It is impossible, at this stage, to estimate accurately just how great an under-count of actual covid-19 deaths this results in, but if only half of actual UK Covid-19 deaths are in Hospitals or nursing homes, this would result in deaths per Million inhabitants being anything up to ten times higher in the UK than in Ireland. (Death rates and testing figures courtesy of https:/www.worldometers.info/coronavirus as of 14/04/2020).
The point of raising these statistics is not to engage in some sort of morbid international league table, but rather to illustrated the fact that certain anti-pandemic strategies have been shown to work rather better than others. Left to its own devices, absent social distancing counter-measures, Covid-19 has been shown to double the number of infections in a society every 3 days, with the result that a 15 day delay in implementing stringent social distancing protocols can result in a 32 fold increase in total infections, and ultimately deaths. That is the nature of the exponential infection curve and the existential crisis we are dealing with.
Fortunately the infection seems to have arrived rather later in N. Ireland than in Britain, with the result that the delay in cancelling mass gatherings, closing schools and businesses, and implementing social distancing protocols may not have quite the same catastrophic effects we are seeing in Britain. Many citizens also appear to have begun to implement social distancing measures before being instructed to do so by the government. With luck, we can use the Irish sea to our advantage and test and quarantine all incoming travellers from more highly infected regions and thus succeed in suppressing the pandemic altogether on this island.
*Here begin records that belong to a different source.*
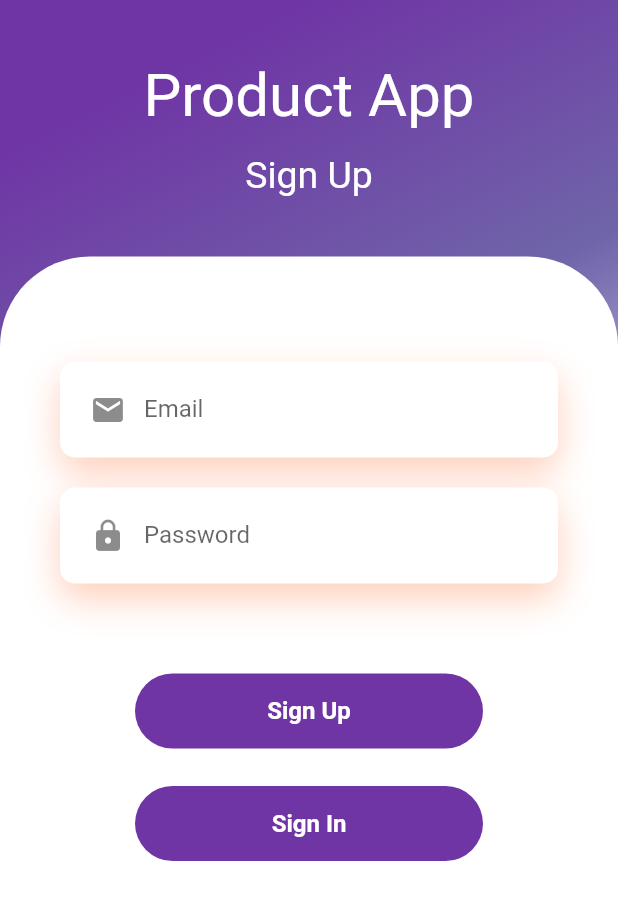
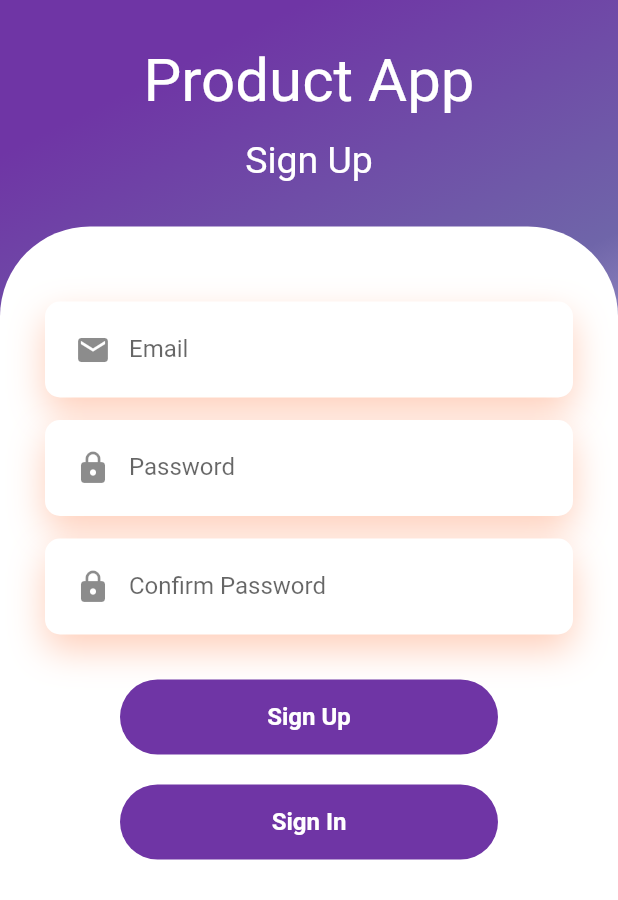
Before and after one commit to shreeshailhebbi/product_app, a Flutter app: the screen it shows after launch, after a tap on "Sign Up", on a phone screen of 412 x 824 dp. Shown: the top 900 px of the screen. Run offline on Flutter 3.47's test engine with Material 2 defaults, Android fonts, the phone set to English and light mode, and no system bars; our stand-ins replace animated_splash_screen, cloud_firestore, firebase_auth, firebase_core, firebase_storage, fluttertoast and 2 more; accounts and stored records are empty.

Commit message:
added confirm password feauture

```diff
--- a/lib/screens/home/HomeScreen.dart
+++ b/lib/screens/home/HomeScreen.dart
@@ -1,8 +1,6 @@
 import 'package:cloud_firestore/cloud_firestore.dart';
-import 'package:flutter/cupertino.dart';
 import 'package:flutter/material.dart';
 import 'package:fluttertoast/fluttertoast.dart';
-import 'package:product_app/model/Product.dart';
 import 'package:product_app/screens/login/LoginScreen.dart';
 import 'package:product_app/screens/product/AddProductScreen.dart';
 import 'package:product_app/utilities/Shimmer.dart';
--- a/lib/screens/login/LoginScreen.dart
+++ b/lib/screens/login/LoginScreen.dart
@@ -15,6 +15,7 @@ class _LoginScreenState extends State<LoginScreen> {
   final GlobalKey<ScaffoldState> _scaffoldKey = new GlobalKey<ScaffoldState>();
   final TextEditingController _emailController = TextEditingController();
   final TextEditingController _passwordController = TextEditingController();
+
   bool _emailError = false;
   bool _passwordError = false;
   bool _isLoading = false;
@@ -38,13 +39,11 @@ class _LoginScreenState extends State<LoginScreen> {
       });
       try {
         UserCredential user = await FirebaseAuth.instance
-            .signInWithEmailAndPassword(
-                email: email,
-                password: password);
+            .signInWithEmailAndPassword(email: email, password: password);
 
         print(user.user.emailVerified.toString());
 
-        if (user.user!=null) {
+        if (user.user != null) {
           getToastBar("Successfully Logged In!");
           Navigator.pushReplacement(
               context, MaterialPageRoute(builder: (context) => HomeScreen()));
@@ -126,7 +125,7 @@ class _LoginScreenState extends State<LoginScreen> {
                                 topLeft: Radius.circular(60),
                                 topRight: Radius.circular(60))),
                         child: Padding(
-                          padding: EdgeInsets.all(40),
+                          padding: EdgeInsets.all(30),
                           child: Column(
                             crossAxisAlignment: CrossAxisAlignment.end,
                             children: <Widget>[
@@ -158,7 +157,8 @@ class _LoginScreenState extends State<LoginScreen> {
                                           });
                                         },
                                         controller: _emailController,
-                                        keyboardType: TextInputType.emailAddress,
+                                        keyboardType:
+                                            TextInputType.emailAddress,
                                         decoration: buildInputDecoration(
                                           Icons.email,
                                           "Email",
@@ -182,7 +182,7 @@ class _LoginScreenState extends State<LoginScreen> {
                                             ),
                                           )
                                         : Container(),
-                                    SizedBox(height: 20),
+                                    SizedBox(height: 15),
                                     Container(
                                       padding: EdgeInsets.all(8),
                                       decoration: BoxDecoration(
@@ -237,7 +237,7 @@ class _LoginScreenState extends State<LoginScreen> {
                                 ),
                               ),
                               SizedBox(
-                                height: 50,
+                                height: 40,
                               ),
                               GestureDetector(
                                 onTap: () {
@@ -262,11 +262,15 @@ class _LoginScreenState extends State<LoginScreen> {
                                 ),
                               ),
                               SizedBox(
-                                height: 25,
+                                height: 20,
                               ),
                               GestureDetector(
                                 onTap: () {
-                                  Navigator.push(context, MaterialPageRoute(builder: (context)=>SignUpScreen()));
+                                  Navigator.push(
+                                      context,
+                                      MaterialPageRoute(
+                                          builder: (context) =>
+                                              SignUpScreen()));
                                 },
                                 child: Container(
                                   height: 50,
--- a/lib/screens/product/AddProductScreen.dart
+++ b/lib/screens/product/AddProductScreen.dart
@@ -5,7 +5,6 @@ import 'package:firebase_storage/firebase_storage.dart';
 import 'package:flutter/material.dart';
 import 'package:flutter/services.dart';
 import 'package:fluttertoast/fluttertoast.dart';
-
 import 'package:image_picker/image_picker.dart';
 import 'package:product_app/utilities/constants.dart';
 
--- a/lib/screens/signup/SignUpScreen.dart
+++ b/lib/screens/signup/SignUpScreen.dart
@@ -14,9 +14,13 @@ class _SignUpScreenState extends State<SignUpScreen> {
   final GlobalKey<ScaffoldState> _scaffoldKey = new GlobalKey<ScaffoldState>();
   final TextEditingController _emailController = TextEditingController();
   final TextEditingController _passwordController = TextEditingController();
+  final TextEditingController _confirmPasswordController =
+      TextEditingController();
   bool _emailError = false;
   bool _passwordError = false;
   bool _isLoading = false;
+  bool _confirmPasswordError = false;
+  String confirmErrorText = "Confirm Password can\'t be empty";
 
   signUp() async {
     FocusScope.of(context).unfocus();
@@ -31,7 +35,13 @@ class _SignUpScreenState extends State<SignUpScreen> {
       setState(() {
         _passwordError = true;
       });
+    }
+    if (_confirmPasswordController.text.isEmpty) {
+      setState(() {
+        _confirmPasswordError = true;
+      });
     } else {
+      if (_confirmPasswordController.text == _passwordController.text) {
         setState(() {
           _isLoading = true;
         });
@@ -43,8 +53,8 @@ class _SignUpScreenState extends State<SignUpScreen> {
           getToastBar("Email and Password Registered Successfully..!");
 
           if (user.user != null) {
-          Navigator.pushReplacement(
-              context, MaterialPageRoute(builder: (context) => LoginScreen()));
+            Navigator.pushReplacement(context,
+                MaterialPageRoute(builder: (context) => LoginScreen()));
           }
         } catch (e) {
           setState(() {
@@ -53,6 +63,11 @@ class _SignUpScreenState extends State<SignUpScreen> {
           getToastBar("Enter valid Email and Password");
           print(e.message);
         }
+      }
+      setState(() {
+        _confirmPasswordError = true;
+        confirmErrorText = "Password and Confirm Password Does'nt Match!";
+      });
     }
   }
 
@@ -90,7 +105,7 @@ class _SignUpScreenState extends State<SignUpScreen> {
                 child: Column(
                   children: <Widget>[
                     SizedBox(
-                      height: 40,
+                      height: 30,
                     ),
                     Padding(
                       padding: MediaQuery.of(context).padding,
@@ -113,7 +128,7 @@ class _SignUpScreenState extends State<SignUpScreen> {
                       ),
                     ),
                     SizedBox(
-                      height: 40,
+                      height: 30,
                     ),
                     Expanded(
                       child: Container(
@@ -123,12 +138,13 @@ class _SignUpScreenState extends State<SignUpScreen> {
                                 topLeft: Radius.circular(60),
                                 topRight: Radius.circular(60))),
                         child: Padding(
-                          padding: EdgeInsets.all(40),
+                          padding:
+                              EdgeInsets.only(top: 30, right: 30, left: 30),
                           child: Column(
                             crossAxisAlignment: CrossAxisAlignment.end,
                             children: <Widget>[
                               Padding(
-                                padding: const EdgeInsets.only(top: 30.0),
+                                padding: const EdgeInsets.only(top: 20.0),
                                 child: Column(
                                   crossAxisAlignment: CrossAxisAlignment.start,
                                   children: <Widget>[
@@ -180,7 +196,7 @@ class _SignUpScreenState extends State<SignUpScreen> {
                                             ),
                                           )
                                         : Container(),
-                                    SizedBox(height: 20),
+                                    SizedBox(height: 15),
                                     Container(
                                       padding: EdgeInsets.all(8),
                                       decoration: BoxDecoration(
@@ -220,14 +236,51 @@ class _SignUpScreenState extends State<SignUpScreen> {
                                             ),
                                           )
                                         : Container(),
+                                    SizedBox(height: 15),
+                                    Container(
+                                      padding: EdgeInsets.all(8),
+                                      decoration: BoxDecoration(
+                                          color: Colors.white,
+                                          borderRadius:
+                                              BorderRadius.circular(10),
+                                          boxShadow: [
+                                            BoxShadow(
+                                                color: Color.fromRGBO(
+                                                    255, 95, 27, 0.3),
+                                                blurRadius: 20,
+                                                offset: Offset(0, 10))
+                                          ]),
+                                      child: TextFormField(
+                                        style: TextStyle(fontSize: 18),
+                                        onChanged: (text) {
+                                          setState(() {
+                                            text.isEmpty
+                                                ? _confirmPasswordError = true
+                                                : _confirmPasswordError = false;
+                                          });
+                                        },
+                                        controller: _confirmPasswordController,
+                                        keyboardType: TextInputType.text,
+                                        decoration: buildInputDecoration(
+                                            Icons.lock, "Confirm Password"),
+                                      ),
+                                    ),
+                                    _confirmPasswordError
+                                        ? Padding(
+                                            padding: const EdgeInsets.all(5.0),
+                                            child: Text(
+                                              confirmErrorText,
+                                              style: TextStyle(
+                                                  fontWeight: FontWeight.bold,
+                                                  color: Colors.red),
+                                            ),
+                                          )
+                                        : Container(),
                                   ],
                                 ),
                               ),
                               SizedBox(
-                                height: 10,
-                              ),
-                              SizedBox(
-                                height: 50,
+                                height: 30,
                               ),
                               GestureDetector(
                                 onTap: () {
@@ -252,7 +305,7 @@ class _SignUpScreenState extends State<SignUpScreen> {
                                 ),
                               ),
                               SizedBox(
-                                height: 25,
+                                height: 20,
                               ),
                               GestureDetector(
                                 onTap: () {
```
Lines whose indentation alone changed are shown as unchanged.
I fear it is too late to implement that strategy in Britain where millions may already be infected and spreading the disease unknown to themselves for lack of community testing and because the disease so often presents with only mild or non-existent symptoms, especially in its early stages.
But any effort to suppress the disease on this island can only succeed if we jointly pursue a strategy of widespread testing and contact tracing and strict controls on all incoming passengers at all ports and airports, north and south. Mr. Mason Powell mentions the 141 Garda checkpoints along the border during the foot and mouth crisis - I can assure him there were many more than that throughout the country these last few days preventing people from venturing more than 2KM from their homes except on urgent and essential business.
I am also pleased to note that since my letter was published the Irish and N. Irish public health and government officials have concluded a much needed but rather late in the day agreement to "cooperate" on Covid-19 containment and suppression arrangements in the future. I am sorry if Mr. Mason Powell feels that my criticism of N. Ireland politicians for their tardiness in coming to such arrangements earlier represents a "slur on unionist politicians", but as you can see from the above this is a life and death matter, possibly for many thousands, both north and south of the border.
I can understand why some unionist politicians and commentators may feel there is a nationalist agenda behind some calls for an all island approach, but the fact is that viruses like Covid-19 know no borders. The same argument we are having here is happening all over Europe between neighbouring countries pursuing different anti-pandemic strategies with the result that the pan-European response has been a mess, and much less effective than the strategies pursued in some Asian countries.
It would be a pity if we were to let different political allegiances interfere in the development of a comprehensive and coherent anti-pandemic response. Covid-19 could end up killing far more people on this island than the Troubles ever did. It's time to bury the hatchet and work together, but that also means implementing strategies that have been shown to work better, regardless of who proposed them first.